Hitchcock’s prolonged sense of ecological time sang out strongly, providing a sharp reminder that it’s the already documented, harrowing shifts in the long haul of climate change (and not some mysterious inconsistency of today’s weather, Mr. Trump) that are our era’s greatest disgrace. She is now known as one of the foremost scientific artists of her day, and she was also married to a leading geologist, Edward Hitchcock. Most of her painstakingly created prints, drawings, paintings, and watercolors accompanied his research and books. A startlingly early funerary work in the exhibition—Mourning Piece for Perez, Mabel, and Rebecka White, 1810, which she made at just fourteen—served as a memorial to three of her siblings. Here, brilliantly rendered trees foreshadow her budding penchant for flora. While it was common for well-heeled women to work, largely unacknowledged, in the natural sciences back then, Hitchcock’s unique artistry resulted in two albums of botanical illustrations and, most curiously, three series of educational “charts” on large cotton backdrops for her husband’s Amherst College classes.
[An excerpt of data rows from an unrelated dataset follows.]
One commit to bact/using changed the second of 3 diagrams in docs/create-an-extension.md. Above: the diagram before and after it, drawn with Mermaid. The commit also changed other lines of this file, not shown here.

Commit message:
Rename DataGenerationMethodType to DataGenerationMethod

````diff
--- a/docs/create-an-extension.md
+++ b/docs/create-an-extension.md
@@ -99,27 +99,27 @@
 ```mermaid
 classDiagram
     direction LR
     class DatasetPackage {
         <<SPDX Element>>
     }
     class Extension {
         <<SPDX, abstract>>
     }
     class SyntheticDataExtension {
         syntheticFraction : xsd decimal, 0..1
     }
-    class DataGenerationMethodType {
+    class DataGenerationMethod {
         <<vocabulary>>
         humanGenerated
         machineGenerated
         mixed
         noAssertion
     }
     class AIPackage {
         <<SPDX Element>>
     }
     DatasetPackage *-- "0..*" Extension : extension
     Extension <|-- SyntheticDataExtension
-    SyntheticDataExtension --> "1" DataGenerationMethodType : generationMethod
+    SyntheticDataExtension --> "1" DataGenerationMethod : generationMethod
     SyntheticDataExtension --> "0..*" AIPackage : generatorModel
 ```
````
Pinned on the walls like tapestries, these variously sized banners trumpeted her genius for composition, scale, and line. Little is known about how they were used, and it was a challenge to imagine what they looked like in the classroom, but a room of them must have been awe-inspiring. They are full of intriguing artistic choices: a warm palette of watercolor washes; uniform black handstamped lettering; and a nascent take on reductivist abstraction, as in one striking demonstration of a “sectional view of the crust of the earth,” dated 1828–40. This nearly six-by-six-foot piece features a dominant, Agnes Martin-esque dusty-pink disk, indicating a chasm of molten blazes, with the tiniest of volcanoes at its edges spewing lava.
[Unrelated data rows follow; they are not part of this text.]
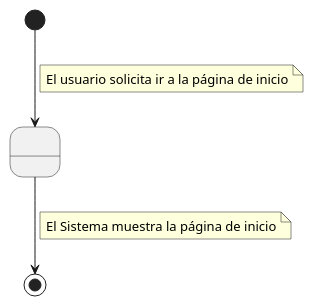
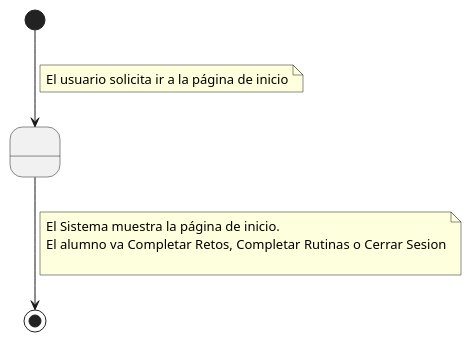
One commit to mmasias/24-25-IdSw1-SDR changed the diagram in Documentos/DetallarCasosDeUso/IrAlInicio.puml. Above: the diagram before and after it, drawn with PlantUML. The commit also changed 1 other file, not shown here.

```diff
--- a/Documentos/DetallarCasosDeUso/IrAlInicio.puml
+++ b/Documentos/DetallarCasosDeUso/IrAlInicio.puml
@@ -1,12 +1,14 @@
 @startuml
 state " " as Estado1
 
 [*] --> Estado1
     note on link
         El usuario solicita ir a la página de inicio
     end note
 Estado1 --> [*]
     note on link
-        El Sistema muestra la página de inicio
+        El Sistema muestra la página de inicio.
+        El alumno va Completar Retos, Completar Rutinas o Cerrar Sesion
+
     end note
 @enduml
```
The thread running through the show, like the languid, recurring lines representing the earth’s strata in her charts and drawings, was the identity of spirit and nature. Unsurprisingly, the range of flora and fauna on view was wide. There were drawings of a woolly mammoth, a mastodon, and octopuses—but I was even more wooed by a meticulous painting of a sprig of maple leaves in autumnal hues, a charming pencil drawing of aster plants, and a simple watercolor of a pink carnation. All of these neatly captured Hitchcock’s personal ambition to understand the natural world through God’s beneficent design, as she might put it. Or, as Edward Hitchcock wrote in The Religion of Geology and Its Connected Sciences (1851), which he dedicated to his wife and to which she contributed art (and surely ideas): “We ought only to expect that the facts of science, rightly understood, should not contradict the statements of revelation, correctly interpreted.” In other words, scientific truths are illustrations of divine truths: This idea is at the heart of Spinoza’s Ethics (1677) and related debates still smoldering today.
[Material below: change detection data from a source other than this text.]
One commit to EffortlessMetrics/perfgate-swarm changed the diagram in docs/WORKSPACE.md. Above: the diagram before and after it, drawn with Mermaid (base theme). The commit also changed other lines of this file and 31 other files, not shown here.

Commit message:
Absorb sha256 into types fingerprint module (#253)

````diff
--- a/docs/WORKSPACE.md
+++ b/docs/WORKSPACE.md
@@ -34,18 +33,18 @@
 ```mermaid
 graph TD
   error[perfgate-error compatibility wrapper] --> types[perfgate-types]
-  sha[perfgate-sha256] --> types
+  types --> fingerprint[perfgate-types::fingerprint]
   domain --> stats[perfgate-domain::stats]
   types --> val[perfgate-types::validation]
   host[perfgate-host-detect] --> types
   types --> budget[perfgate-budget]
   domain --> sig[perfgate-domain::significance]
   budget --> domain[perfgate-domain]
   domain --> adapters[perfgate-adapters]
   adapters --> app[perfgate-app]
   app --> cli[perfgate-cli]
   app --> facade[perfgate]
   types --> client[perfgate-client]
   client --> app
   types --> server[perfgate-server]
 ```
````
Hitchcock died in the wake of the Emancipation Proclamation and the start of the Civil War, yet that wasn’t addressed in the ample letters, books, notes, and archival documents exhibited, or in the show’s lengthy explanatory labels, which might have benefited from this essential social context. Despite that omission, the sense that Hitchcock’s last pieces were made during this groundbreaking moment of upheaval—across science, religion, economics, and politics—stayed with me, and that emphasis on change and newness was something you could feel emanating from her work. She kept her mind focused on the present but she was also prescient. In a recent interview for this magazine’s website, the Otolith Group told me: “Art has to learn how to move across scales. It has to become . . . capable of moving across the deep times of the soil, the hyperlocal scales of the climate, and the life cycles of human generations.” Almost unfathomably, nearly magically, Hitchcock’s oeuvre does exactly that.

Lauren O’Neill-Butler